A common and wide spread inshore shallow water shark, the Tope is found all around the coast of Ireland.The Tope is one of the best Sport fish ireland has to offer and a true angling challange. Less common in certain parts of the south for some reason This shark can be found in packs of males or as loner females. Dingle, Westport, Blacksod,, Greystones, Lough Swilly, Fennit and Cahore Co. Wexford all see Tope caught each year when in season. Carlingford Lough saw a record of 66lb 8oz back in 1979 and a 70lb+ was caught in Greystones just in 2002. This shark has been caught in excess of 100lbs commercially which proves that the Irish record is still there for the taking.
The Tope is a versitile sharks and can turn up literally anywhere! They do however, usually turn up around sandy beaches and gullies where thhey prey on flat fish and the shoals of Whiting. Often found around strong tide races at headlands where they chase the shoals of Mackeral and Herring in August and September. Generally speaking Tope are not shy of shallow water and can be found in less than 12 ft even in the day time providing there are food fish in the area. They can also turn up on wrecks too chasing Pout and school Bass. In summary, the Topes habitat is really governed by their current food source and seasonal food fish. Sand banks are the usual haunt of the Tope and different areas will have their different times and spots to target them.
Tope come close inshore during April and May to have their live born pups. Their numbers climb around July, August and September in time with the coming of the Mackeral shoals. The winter months of October, November and December can see their fair share of Tope as they feed on shoals of Coalfish and whiting. As the numbers of foodfish dwindle so too do the Tope.
Whiting, Dabs, Plaice, Launce, Codling and Pout. All these fish make great live baits for the Tope. The usual bait used by anglers however is the Mackeral flapper. Bait fishing for Tope is a slow process which requires 'rubby dubby'. Tope have on ocasion been found with large crabs and small lobsters in their stomachs! Half a Dab or Whiting is apparently a very good bait. Another one well worth a try is a half Dogfish flapper! It is very likely Tope Feed on these and they do bleed a lot when cut open. They are also very plentiful.
Strong Tide flows are good for spreading your rubby dubby trail but can wash a bait out. tope have been caught throughout different tides. It does not seem to affect them much but slack water does seem to slow things down.
Tides and Weather:
Shark fishing in all respects is a slow process that takes a great deal of patience often with no results. To be in with a chance you must play all the variables in your favour. Listen out in tackle shops for news of catches. When, Where, Particular day, What tide was on that day? Day or night? Armed with this information you at least know you are not wasting your time. A sliding ledger rig is needed with a flowing trace of about 6'. use abot five ft of 80lb mono ended in a wire trace. This is crucial as Tope can often bite through mono and their rough hide can often fray your main line resulting in a snap off.

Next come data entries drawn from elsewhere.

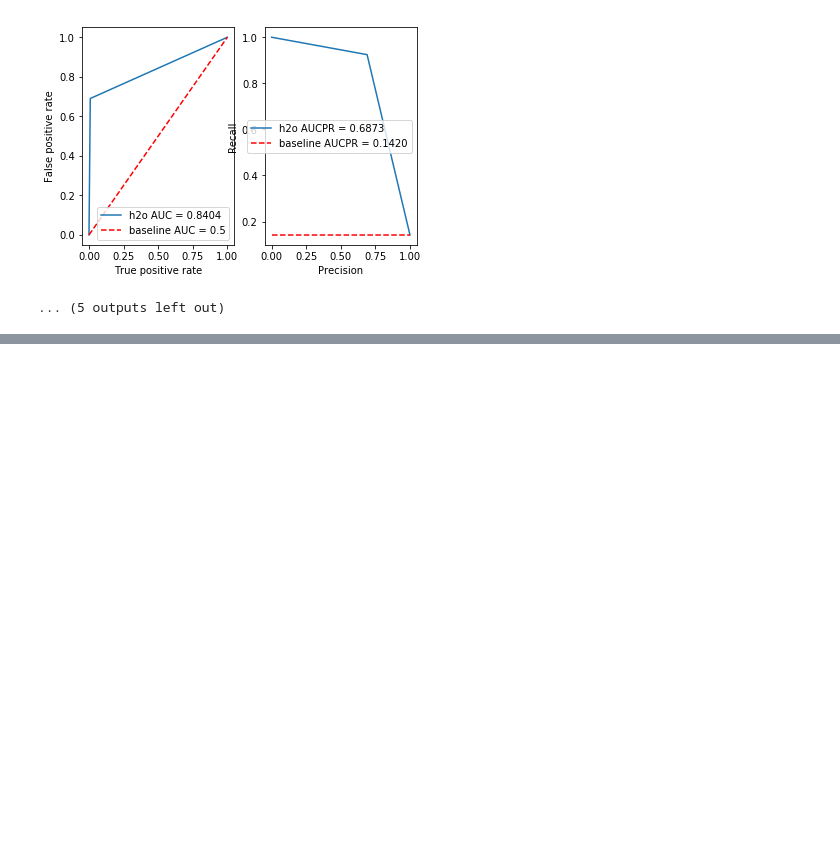
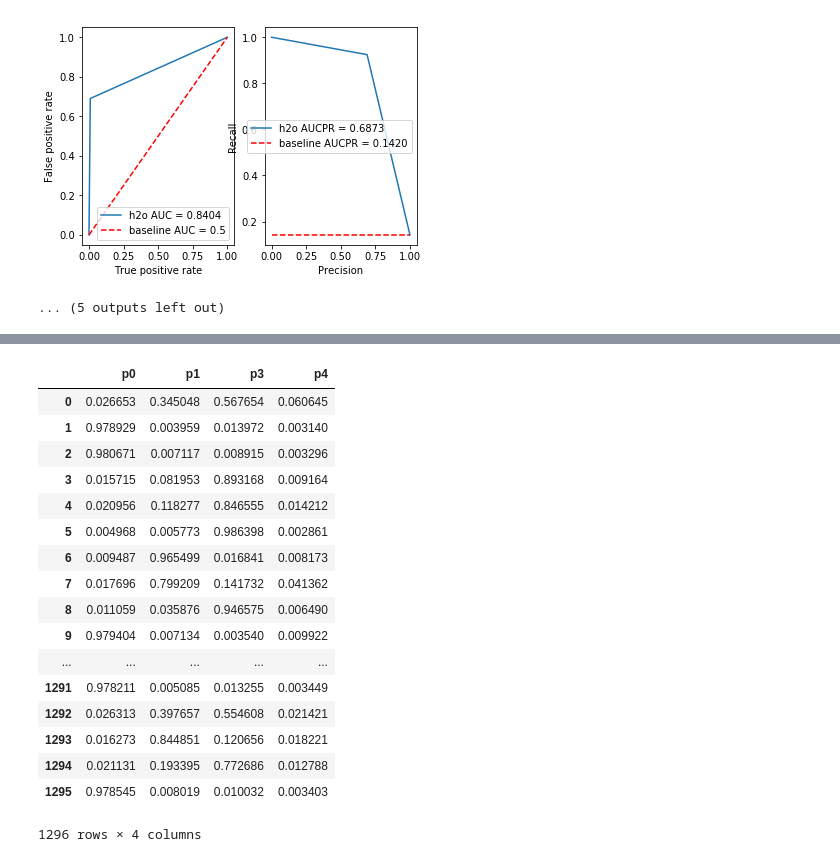
Before and after one commit to raffieeey/MasterResearchAutoML, a Jupyter notebook: 02A_H2OAutoml.ipynb, the cells around one changed output, grey strips where cells are left out. Saved outputs shown, nothing was run; the diff lists cells and outputs as text; code cells hidden in the pictures; blank space fills up the shorter version.

```diff
--- a/02A_H2OAutoml.ipynb
+++ b/02A_H2OAutoml.ipynb
@@ -148,15 +148,16 @@ figure()
 <Figure size 648x324 with 0 Axes>
 # %%
 from sklearn.metrics import accuracy_score, roc_auc_score , log_loss
+import numpy as np
 
-def acc():
-  print(float(accuracy_score(self.truth, self.predictions)))
+def acc(truth, predictions):
+        return float(accuracy_score(truth, predictions))
 
-def auc():
-  print(float(roc_auc_score(truth, self.probabilities[:, 1])))
+def auc(truth, predictions):
+        return float(roc_auc_score(truth, np.max(predictions.iloc[:,1:], axis=1)))
 
-def logloss():
-  print(float(log_loss(self.truth, self.probabilities))
+def logloss(truth, predictions):
+        return float(log_loss(truth, np.max(predictions.iloc[:,1:], axis=1)))
 # %%
 from pmlb import classification_dataset_names, regression_dataset_names,fetch_data
 from h2o.automl import H2OAutoML
@@ -165,6 +166,7 @@ from pytictoc import TicToc
 
 
 preds = {}
+score_preds = {}
 t = TicToc()
 
 sel_clss_dtst = ['adult','agaricus-lepiota', 'churn', 'nursery', 'satimage','texture']
@@ -188,7 +190,12 @@ for metrics_test in  ['mean_per_class_error', 'AUC', 'logloss']:
         lb = aml.leaderboard
         print("*** Top algorithm: ***", lb.head(5))
         preds[class_dtst] = aml.leader.predict(X_test).as_data_frame()
-        prediction_summary( y_test.as_data_frame(), preds[class_dtst].iloc[:,0], "h2o")
+        #prediction_summary( y_test.as_data_frame(), preds[class_dtst].iloc[:,0], "h2o")
+        if metrics_test == 'mean_per_class_error':
+      acc(truth, predictions):
+
+
+
       elif class_dtst not in ("nursery", "satimage", "texture") and metrics_test in  ['mean_per_class_error', 'AUC'] : #For binary classification data
         print("_"*80)
         print(f"*** Dataset Name: {class_dtst} ***")
@@ -203,7 +210,7 @@ for metrics_test in  ['mean_per_class_error', 'AUC', 'logloss']:
         aml.train(x=X_train.columns, y=X_train.cbind(y_train)[:,-1].columns[0], training_frame=X_train.cbind(y_train))
         t.toc()
         lb = aml.leaderboard
-        print("*** Top 5 algorithm: ***", lb.head(5))
+        print("*** Top algorithm: ***", lb.head(5))
         preds[class_dtst] = aml.leader.predict(X_test).as_data_frame()
         prediction_summary( y_test.as_data_frame(), preds[class_dtst].iloc[:,0], "h2o")
 # %% [output]
@@ -257,0 +285,21 @@ xgboost prediction progress: |████████████████
+# %%
+preds['nursery'].iloc[:,1:]
+# %% [output]
+|  | p0 | p1 | p3 | p4 |
+| 0 | 0.026653 | 0.345048 | 0.567654 | 0.060645 |
+| 1 | 0.978929 | 0.003959 | 0.013972 | 0.003140 |
+| 2 | 0.980671 | 0.007117 | 0.008915 | 0.003296 |
+| 3 | 0.015715 | 0.081953 | 0.893168 | 0.009164 |
+| 4 | 0.020956 | 0.118277 | 0.846555 | 0.014212 |
+| 5 | 0.004968 | 0.005773 | 0.986398 | 0.002861 |
+| 6 | 0.009487 | 0.965499 | 0.016841 | 0.008173 |
+| 7 | 0.017696 | 0.799209 | 0.141732 | 0.041362 |
+| 8 | 0.011059 | 0.035876 | 0.946575 | 0.006490 |
+| 9 | 0.979404 | 0.007134 | 0.003540 | 0.009922 |
+| ... | ... | ... | ... | ... |
+| 1291 | 0.978211 | 0.005085 | 0.013255 | 0.003449 |
+| 1292 | 0.026313 | 0.397657 | 0.554608 | 0.021421 |
+| 1293 | 0.016273 | 0.844851 | 0.120656 | 0.018221 |
+| 1294 | 0.021131 | 0.193395 | 0.772686 | 0.012788 |
+| 1295 | 0.978545 | 0.008019 | 0.010032 | 0.003403 |
+1296 rows × 4 columns
```
Also changed, not shown: parts of 1 cell of this notebook.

When targeting tope it is best to come prepared with a good supply of rubby dubby mix to be in with a good chance of attracting the Sharks. This is best prepared at home using a sealabl large lunchbox type container. Take several mackeral and liquidize the lot. You can add other bits of bait like old Ragworm , Squid, Sand eels, Shellfish if you wish. Now add a decent helping of ordinary cereal bran or bran flakes and again liquidize the lot. The bran soaks up the fish juice and adds some body to the slop. If you have no bran then bread is a good substitute. Tackle shops have various mixes you can buy and work well too. Also worth adding is bottled fish oil and squid oils you can buy from tackle shops. you can now pack this putrid mess into the container and seal it as to protect your car and public from the smell. This can now be loaded into a feeder and tied to the back of the boat to help attract the Tope. Some anglers like to tie their mix in a bag to their anchor ropein order to get it near the bottom.

It is a misconception that Tope need huge fish bait. They can easily take a Sandeel or strip of Mackeral. If they take your bait and continue to drop it then your baits are too large and you should drop down in size in bait and hook.

The initial run of aTope is usually their longest and so reels hould be set on loos drag. Never leave a rod simply resting against a gunwhale. Always have it in a rod holder or in your hand as rods can easily be pulled over the side never to be seen again. When the shark runs let him!. He will eventually tire after 50-100 yards depending on the size of the fish and it is then that you set the hook. There may be several dives before you get him to the boat but do not be afraid to give him line if he wants it. Use the Topes own Weight to remove the hook and return to the water.
Tope Profile
Back to Species Page
Back to Home Page